Morningstar is synonymous with mutual fund ratings today.
With revenues exceeding $200M and a market cap of more than $1.5B, Morningstar has become a dominant player in the personal finance market, and the 800 pound gorilla of mutual funds.
That was not always the case, however.
Throughout the 1980s, Lipper and CDA/Wiesenberger (now a division of Thomson Financial) were the leaders in mutual fund information. While Lipper focused largely on the institutional market and Wiesenberger focused on information for brokers and financial consultants, Morningstar sensed a shift in the market. The market for mutual funds was changing in the mid-1990’s, with investors becoming more savvy and focusing on self-directed investments. This created an opportunity for content providers to provide mutual fund data to a retail audience.
Morningstar realized early on that in order to capture the consumer market, they had to simplify the information they provided. While brokers were expected to understand risk and performance, the average consumer did not. Morningstar created a simple four-star rating system which anyone could understand. A consumer could simply select an asset class, then review those funds which Morningstar had rated highly, to help in their selection.
Two trends during the 1990s converged to help fuel Morningstar’s growth. The first was the emergence of the Internet. This helped in two ways. Personal finance became one of the first “killer apps” of the web, providing users with information which they’d never had access to before. Ten year earlier, the most information that most people had was an S&P tearsheet sent by your broker. Now, with information plentiful, consumers could make investment decisions without using a full-service broker. A second Internet-driven factor was the dot.com boom, which fueled overall interest in investing.The second key trend was the explosion in the mutual fund market. Shifts from defined benefit to defined contribution plans, combined with rapid growth in the 401(k) market, resulted in many thousands of new funds from hundreds of new investment management firms. Where it had previously been moderately challenging to compare fund performance between a handful of providers (Fidelity, T. Rowe Price, Dreyfus and others), it was now nearly impossible to navigate this new world with tens of thousands of choices.

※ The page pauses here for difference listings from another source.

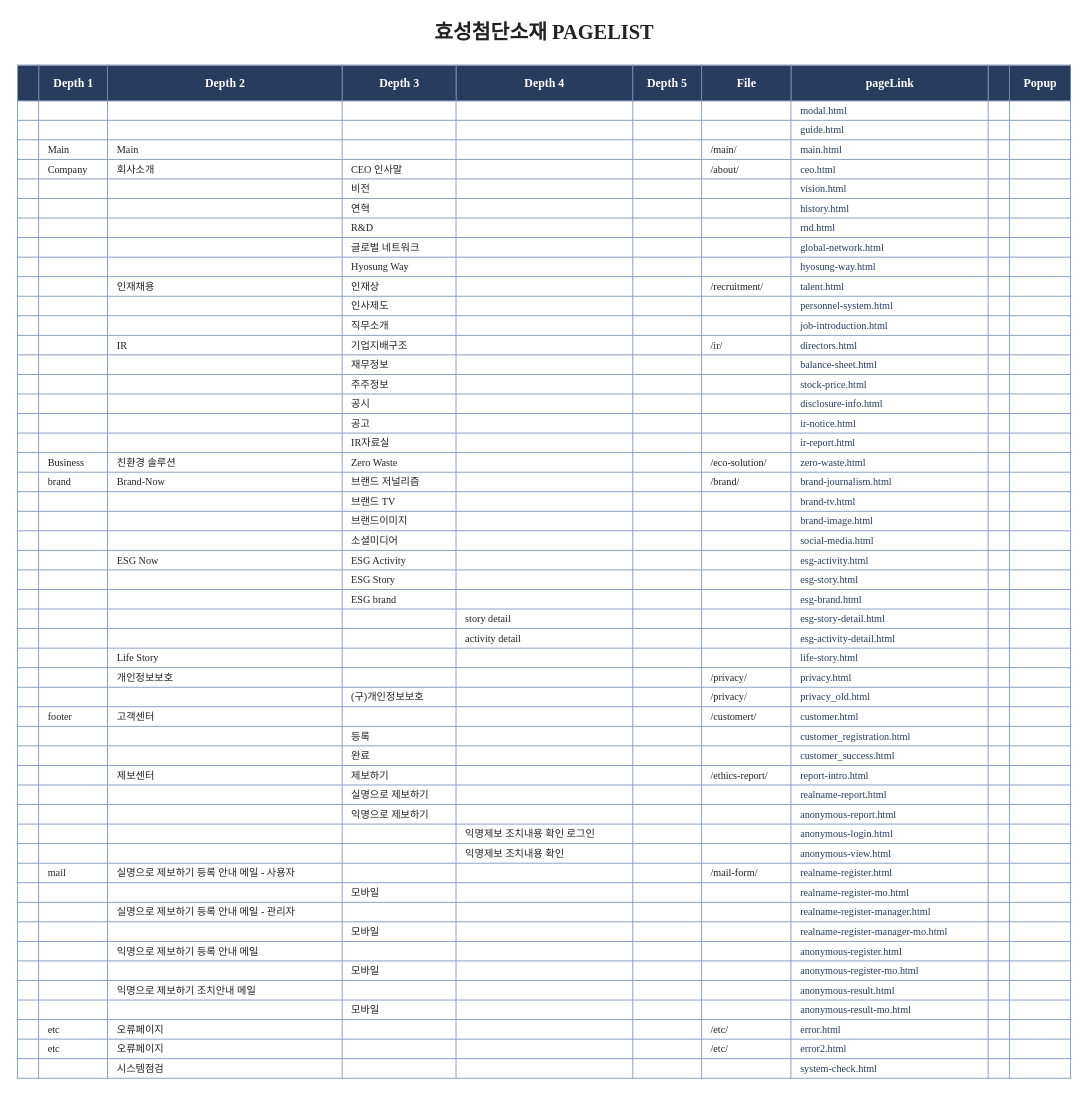
Repository: jang0ha/flexwill
Page: content/pgelist.html
The author's editor kept a copy of each file at every save. The page is drawn from the files as they stood at one save, then again after the next save.
The browser window is 1280 px wide. The pictures show the whole page, at 85% of full size.

Above is the page before, as saved 2023-04-06 17:05:06.

After the next save:
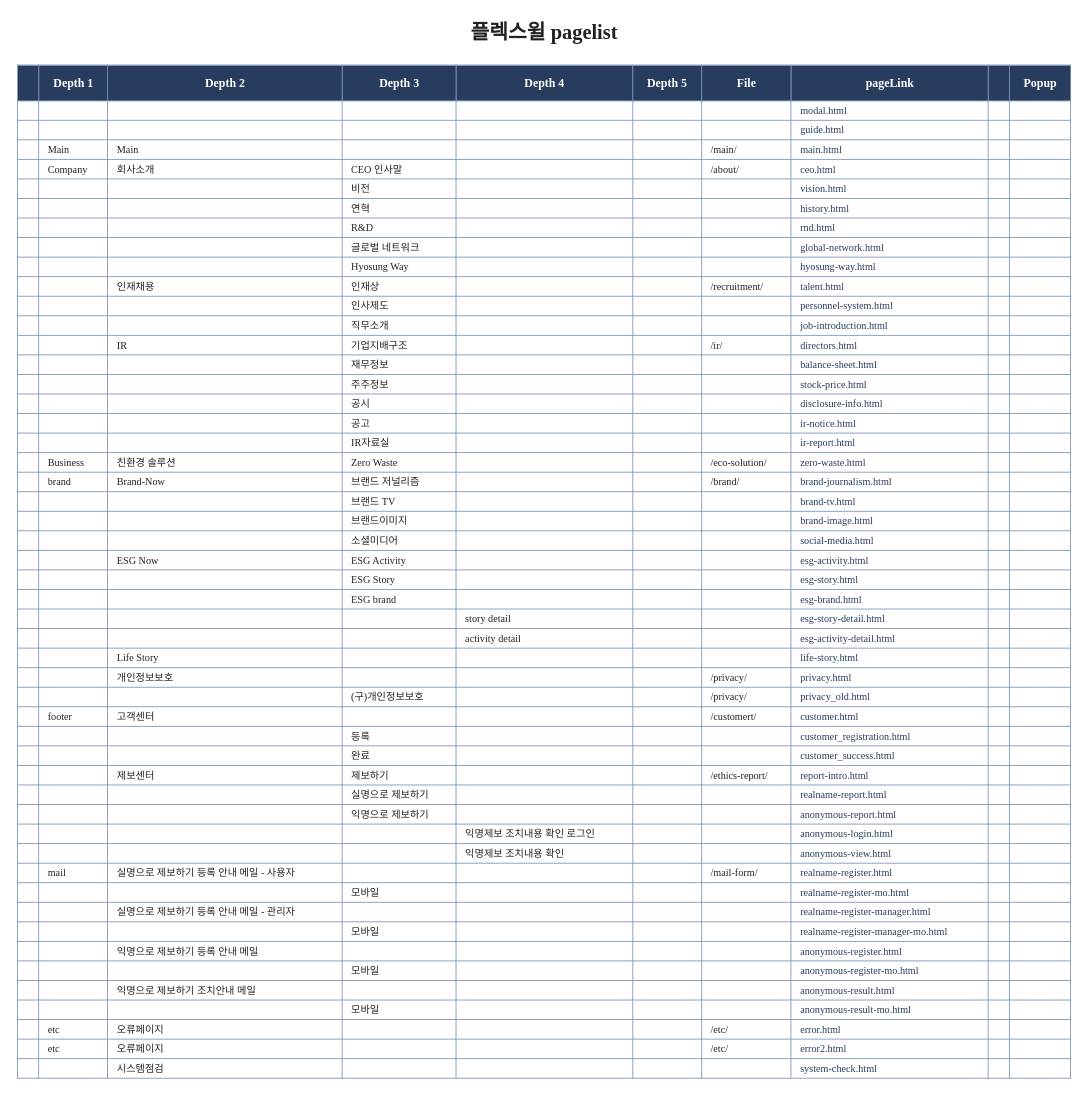
Saved 14 s later.
--- a/content/pgelist.html
+++ b/content/pgelist.html
@@ -132,8 +132,8 @@
   </style>
 </head>
 
-<body data-aos-easing="ease" data-aos-duration="400" data-aos-delay="0" style="">
-  <h1>효성첨단소재 PAGELIST</h1>
+<body >
+  <h1>플렉스윌 pagelist</h1>
   <table>
     <thead>
       <tr>
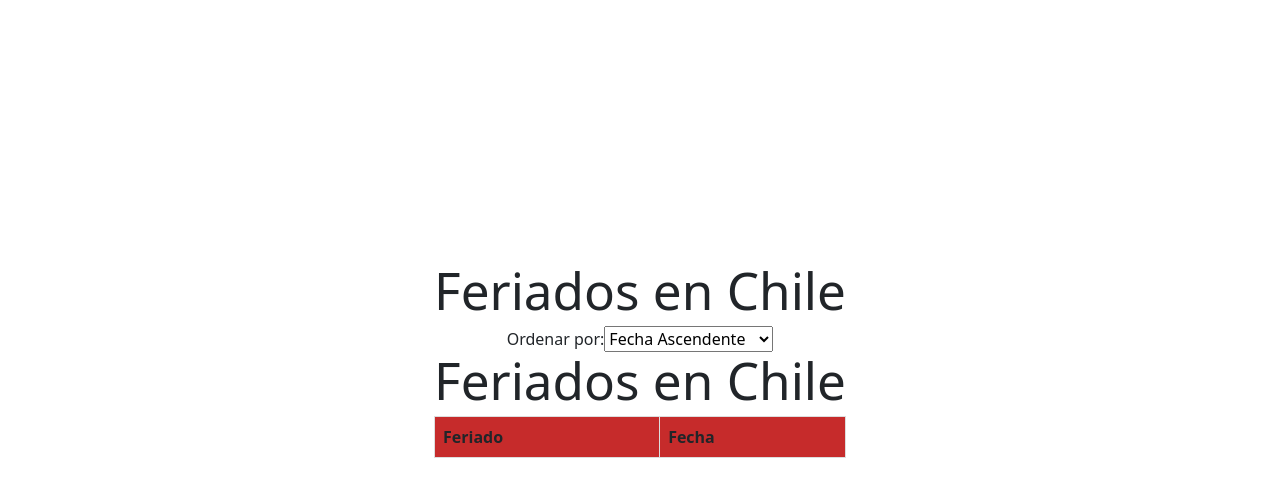
Repository: cvalenciapatagonia/Desafio-4-React-I
Page: /
An editor plug-in stored every save of this project. The page is shown before and after the next save, followed by the edit.
The browser window is 1280 px wide. The pictures show the whole page.
The page's requests for data from a server got no answer. The project was rebuilt for these pictures with package versions that can differ from the ones it lists, and the page was loaded fresh each time. No one was signed in, and anything a server would have sent is missing. Also part of the build but not shown: vite.config.js.

Above is the page before, as saved 2023-09-07 13:40:55.

After the next save:
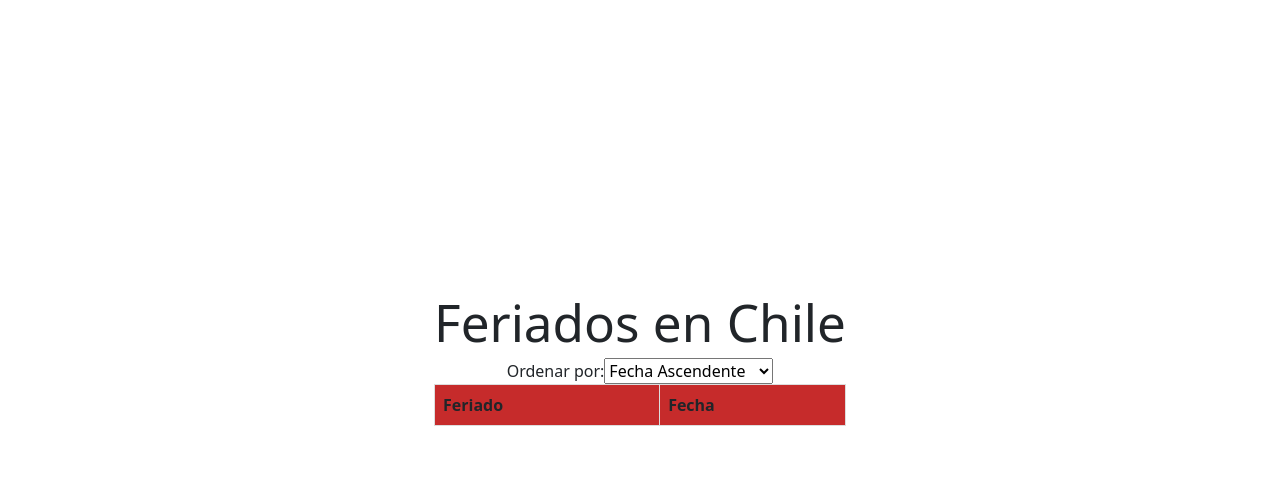
Saved 17 s later.
--- a/src/components/MiApi.jsx
+++ b/src/components/MiApi.jsx
@@ -36,7 +36,6 @@ function MiApi({ apiURL, sortOption }) {
 
   return (
     <div className="MiApi">
-      <h1>Feriados en Chile</h1>
       <table>
         <thead>
           <tr>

Morningstar successfully positioned itself to take advantage of both of these trends. Its rating system gave consumers an easy way to sift through the masses of choices, winnowing results by asset class, rating and performance. Morningstar was also quick to adopt the web as its primary platform, providing content directly to end users while also licensing their content through various channels. By the year 2000, Morningstar had established itself as the dominant player in the mutual fund information market.
In 2001, Morningstar applied its ratings success for mutual funds into stock ratings. By 2002, the company surpassed $100M in revenues.
Today, Morningstar continues its growth. Late in 2005, it acquired Ibbotson Associates, a leader in asset allocation technology and services. The Ibbotson acquisition strengthens Morningstar’s position in investment consulting and retirement services, while providing an enhanced software platform for asset allocation.Morningstar revenues for 2005 were $227 million, with net income of more than $31 million, as compared to 2004 figures of $179 million on the topline with net income of $8.8 million.
Under the leadership of founder Joe Mansueto, Morningstar has grown substantially during the past 20 years, successfully embracing change in a dynamically changing market. It has leveraged its use of ratings to create and nurture one of the strongest brands in the information industry. Morningstar has successfully transitioned itself from mostly free content (during the dot.com heyday) to a blend of free and premium content today, and has also effectively developed both direct and indirect channels for selling its content. With last year’s acquisition of Ibbotson, Morningstar indicated that it understands the need to bring content, services and technology together, to create higher value workflow solutions for its customers. Its adaptability and willingness to embrace change make Morningstar one of the Fifty Content Companies that Matter.